This week’s Parasha of Vayeitzei has a concurring them of stones. Yaakov takes from the stones of the place where he rests and they fuse into one stone. Subsequent to his dream and HaShem’s promise to him of children and inheriting Eretz Yisroel, Yaakov takes that stone and consecrates it as a mizbeiach. When Yaakov arrives in Charan to find a wife he encounters a well that is covered by a stone. Yaakov questions the shepherds as to why they have not drawn water for the sheep and when Rachel, his future wife, arrives at the well. Yaakov single-handedly roiled off the stone to give the sheep to drink. Then at the end of the parasha we find that after pursing Yaakov and his family, Lavan makes a treaty with Yaakov, and Yaakov takes a stone and raises it as a monument. Yaakov then instructs his sons to gather stones and they made a mound, and Lavan named it Yegar Sahadusa and Yaakov referred to the stone as Gal-ed.

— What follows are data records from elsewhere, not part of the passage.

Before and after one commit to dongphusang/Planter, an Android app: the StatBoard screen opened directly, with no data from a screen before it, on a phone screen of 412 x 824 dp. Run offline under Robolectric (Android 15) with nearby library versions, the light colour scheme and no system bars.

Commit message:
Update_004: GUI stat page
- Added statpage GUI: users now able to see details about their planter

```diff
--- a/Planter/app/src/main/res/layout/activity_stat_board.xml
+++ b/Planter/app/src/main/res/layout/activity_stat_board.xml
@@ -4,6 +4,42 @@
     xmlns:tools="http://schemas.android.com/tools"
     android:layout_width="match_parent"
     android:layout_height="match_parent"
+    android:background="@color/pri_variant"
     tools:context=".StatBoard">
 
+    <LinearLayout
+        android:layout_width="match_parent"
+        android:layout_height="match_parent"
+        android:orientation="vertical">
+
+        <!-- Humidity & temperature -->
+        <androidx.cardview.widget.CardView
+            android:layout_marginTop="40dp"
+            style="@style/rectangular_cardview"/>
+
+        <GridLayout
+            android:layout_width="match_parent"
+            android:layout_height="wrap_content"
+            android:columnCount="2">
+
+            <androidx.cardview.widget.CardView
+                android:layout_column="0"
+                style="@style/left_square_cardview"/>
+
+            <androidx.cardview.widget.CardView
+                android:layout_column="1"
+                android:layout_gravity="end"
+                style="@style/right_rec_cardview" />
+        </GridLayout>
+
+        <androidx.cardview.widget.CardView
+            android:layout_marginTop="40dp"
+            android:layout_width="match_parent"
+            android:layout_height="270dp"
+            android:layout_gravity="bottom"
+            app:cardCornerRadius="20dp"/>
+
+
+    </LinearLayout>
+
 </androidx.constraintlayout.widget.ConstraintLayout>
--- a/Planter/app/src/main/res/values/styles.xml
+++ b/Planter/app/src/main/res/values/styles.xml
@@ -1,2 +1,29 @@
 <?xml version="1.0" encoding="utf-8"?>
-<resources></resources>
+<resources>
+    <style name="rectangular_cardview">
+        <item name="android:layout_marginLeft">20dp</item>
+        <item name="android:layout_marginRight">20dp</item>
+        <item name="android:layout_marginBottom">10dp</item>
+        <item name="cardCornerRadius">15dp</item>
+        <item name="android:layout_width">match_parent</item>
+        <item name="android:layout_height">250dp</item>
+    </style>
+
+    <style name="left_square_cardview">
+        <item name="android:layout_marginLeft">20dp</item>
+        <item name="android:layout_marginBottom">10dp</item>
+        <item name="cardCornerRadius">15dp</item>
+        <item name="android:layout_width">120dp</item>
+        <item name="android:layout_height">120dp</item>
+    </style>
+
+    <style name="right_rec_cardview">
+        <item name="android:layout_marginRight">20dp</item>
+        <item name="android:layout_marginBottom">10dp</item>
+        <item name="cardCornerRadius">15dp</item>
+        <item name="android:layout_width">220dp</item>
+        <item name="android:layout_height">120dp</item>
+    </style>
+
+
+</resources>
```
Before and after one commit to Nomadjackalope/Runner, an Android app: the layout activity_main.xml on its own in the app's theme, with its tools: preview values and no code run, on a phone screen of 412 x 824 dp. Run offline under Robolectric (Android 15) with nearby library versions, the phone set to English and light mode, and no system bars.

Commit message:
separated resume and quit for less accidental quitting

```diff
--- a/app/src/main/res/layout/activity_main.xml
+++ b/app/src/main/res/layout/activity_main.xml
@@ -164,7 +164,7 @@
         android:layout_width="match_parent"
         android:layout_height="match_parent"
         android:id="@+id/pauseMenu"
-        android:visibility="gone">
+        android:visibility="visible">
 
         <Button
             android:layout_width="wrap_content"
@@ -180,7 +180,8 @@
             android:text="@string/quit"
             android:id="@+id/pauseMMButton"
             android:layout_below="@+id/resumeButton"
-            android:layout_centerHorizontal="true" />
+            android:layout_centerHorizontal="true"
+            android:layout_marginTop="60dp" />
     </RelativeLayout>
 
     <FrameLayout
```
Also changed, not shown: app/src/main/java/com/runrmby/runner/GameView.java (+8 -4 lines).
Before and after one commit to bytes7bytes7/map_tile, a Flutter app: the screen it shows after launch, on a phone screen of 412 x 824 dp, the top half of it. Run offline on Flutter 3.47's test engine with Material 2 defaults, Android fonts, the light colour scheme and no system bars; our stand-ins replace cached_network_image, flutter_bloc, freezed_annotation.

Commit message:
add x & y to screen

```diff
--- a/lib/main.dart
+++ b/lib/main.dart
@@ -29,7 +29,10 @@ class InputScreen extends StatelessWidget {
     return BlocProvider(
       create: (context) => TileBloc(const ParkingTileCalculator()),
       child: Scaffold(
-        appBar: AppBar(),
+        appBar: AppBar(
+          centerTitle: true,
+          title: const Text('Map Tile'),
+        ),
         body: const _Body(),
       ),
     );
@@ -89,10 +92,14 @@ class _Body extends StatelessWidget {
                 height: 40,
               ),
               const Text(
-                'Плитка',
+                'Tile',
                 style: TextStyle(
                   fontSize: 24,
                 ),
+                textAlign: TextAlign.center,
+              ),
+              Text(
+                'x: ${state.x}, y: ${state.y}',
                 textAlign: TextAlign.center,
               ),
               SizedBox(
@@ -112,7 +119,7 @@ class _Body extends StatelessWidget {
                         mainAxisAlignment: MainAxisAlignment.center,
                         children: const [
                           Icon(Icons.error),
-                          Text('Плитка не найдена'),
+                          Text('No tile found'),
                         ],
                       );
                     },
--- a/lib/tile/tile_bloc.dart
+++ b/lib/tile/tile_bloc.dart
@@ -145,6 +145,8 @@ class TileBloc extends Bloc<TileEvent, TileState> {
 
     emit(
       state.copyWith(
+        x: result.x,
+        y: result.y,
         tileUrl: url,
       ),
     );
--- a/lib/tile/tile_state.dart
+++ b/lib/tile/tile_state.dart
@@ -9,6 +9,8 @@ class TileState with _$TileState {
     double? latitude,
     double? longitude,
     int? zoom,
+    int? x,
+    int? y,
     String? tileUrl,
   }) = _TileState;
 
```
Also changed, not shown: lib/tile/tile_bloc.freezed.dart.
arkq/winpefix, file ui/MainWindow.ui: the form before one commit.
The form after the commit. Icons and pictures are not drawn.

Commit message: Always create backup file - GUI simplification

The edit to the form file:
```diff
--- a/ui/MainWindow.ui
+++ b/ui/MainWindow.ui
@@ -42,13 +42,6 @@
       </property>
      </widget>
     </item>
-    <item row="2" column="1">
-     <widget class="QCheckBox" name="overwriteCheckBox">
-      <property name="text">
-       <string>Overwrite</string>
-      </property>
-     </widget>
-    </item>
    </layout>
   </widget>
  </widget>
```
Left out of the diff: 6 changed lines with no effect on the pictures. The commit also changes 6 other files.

The Mesillas Yesharim writes that the stones that fused into one as Yaakov’s headrest were a reflection of the idea that the Tzaddik elevates everything around him, even the inanimate. The Ramban, citing the Medrash, writes that the stone on the well and the three flocks of sheep next to the well, allude to the Bais HaMikdash and the thrice a year pilgrimage to Yerushalayim. The removal of the stone symbolizes the drawing of Divine Inspiration on the Festivals, and the placement of the stone upon the well alludes to the removal of the Divine Spirit until the subsequent festival.
We can suggest that the stone alludes to father and son relationship, as it is said (Bereishis 49:24) מִשָּׁם רֹעֶה אֶבֶן יִשְׂרָאֵל, from there he shepherded the stone of Israel, and Rashi writes that the word אֶבֶן forms an acrostic for the words אב ובן , father and son, alluding to Yaakov and his sons. According to this explanation we can understand Yaakov taking from twelve stones as a sign of uniting the sons of Yaakov. The sole focus of Yaakov and his wives was to create the Jewish People, and they did not allow any challenge or obstacle to prevent them from their mission. Thus, when Yaakov saw Rachel, he removed the stone in a miraculous fashion, not allowing the building of the Jewish People to be delayed for even a moment. When Lavan sought to destroy Yaakov with his diabolical schemes, Yaakov again raised the stone and called upon his sons to remain strong, even in the face of a treacherous enemy.
HaShem should give us the courage, every day, to ward off our enemies, by remaining strong to our mission, the building and continued unity of the Jewish People.
Have a “ Strong as a Rock” Shabbos!